Morning Me doesn’t like Evening Me very much. But the feeling is mutual. It’s a Goofus and Gallant relationship.
Morning Me says “I have a plan and I’m going to stick to it!”
Evening Me says “Screw it, let’s eat cookies.”
Morning Me says “Let’s exercise and practice good habits!”
Evening Me says “Kid, you have no idea how the world works. It’s been a day. Cookies.”
Evening Me is not a bad guy, but Morning Me writes this blog, and is a little tired of waking up every morning and dealing with his shit.
I’m not sure what keeps Morning Me and Evening Me from communicating effectively; I think it’s Mid-Afternoon Oh God I’m Tired Me that is the… anti-bridge? Chasm? between the two. Mid-Afternoon Oh God I’m Tired Me is the 2-3 p.m. existential crisis that befalls me in a workday. Upon reflection, I believe it is the Jekyll/Hyde moment that heralds the transformation from Morning Me to Evening Me.
Morning Me vs. Evening Me is an afternoon battle
Upon reflection, I think that’s where the battle might be fought. I often think that siesta cultures sound… good. The idea of recharging in the mid-day so you can not be tired in the late afternoon and evening is a delightful concept. But then again, it’s not like the siesta countries are the happiest and most world-beating nations around, so it doesn’t look like siestas make things better or worse on a broad scale.
It’s an interesting thought, though: that it’s not a Morning Me versus Evening Me issue, but an afternoon problem that manifests later in the day. I’ll have to noodle that around a little and see what comes of it.
In the interim, I need to keep telling Evening Me about favours for your future self.

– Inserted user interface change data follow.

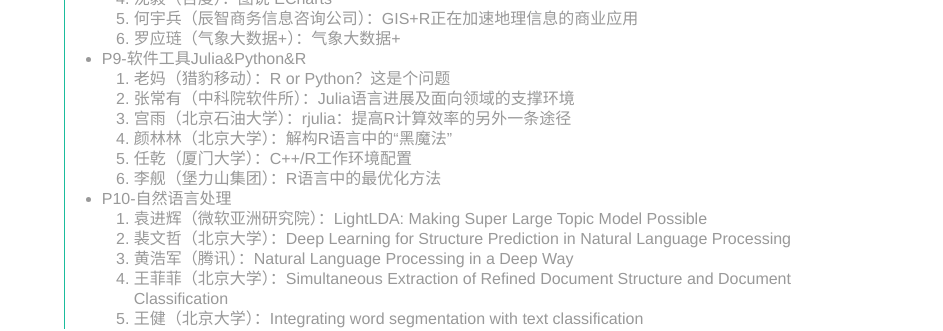
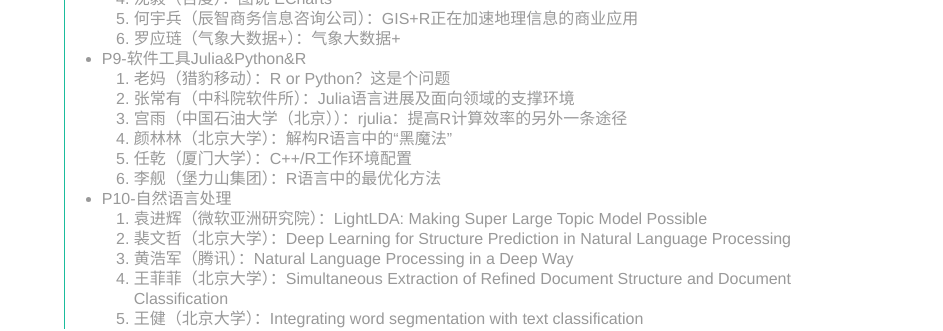
Before and after one commit to cosname/R-conference, a Jekyll site: the page built from _posts/2015-06-06-beijing.html, in a window 1280 px wide and 900 px high, scrolled down 2093 px. Shown: the part 150-481 px from the top of the window, without its empty margins (8-951 px from the left). Built offline with Jekyll 4.4.1, drawn with Linux system fonts in a browser that asks for light colours; comment, search, counter and statistics services are not loaded.

Commit message:
Update 2015-06-06-beijing.html

```diff
--- a/_posts/2015-06-06-beijing.html
+++ b/_posts/2015-06-06-beijing.html
@@ -117,7 +117,7 @@
 <ol>
 <li>老妈（猎豹移动）：R or Python？这是个问题</li>
 <li>张常有（中科院软件所）：Julia语言进展及面向领域的支撑环境</li>
-<li>宫雨（北京石油大学）：rjulia：提高R计算效率的另外一条途径</li>
+<li>宫雨（中国石油大学（北京））：rjulia：提高R计算效率的另外一条途径</li>
 <li>颜林林（北京大学）：解构R语言中的“黑魔法”</li>
 <li>任乾（厦门大学）：C++/R工作环境配置</li>
 <li>李舰（堡力山集团）：R语言中的最优化方法</li>
```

I think that might be language that tired, kind of myopic dude understands.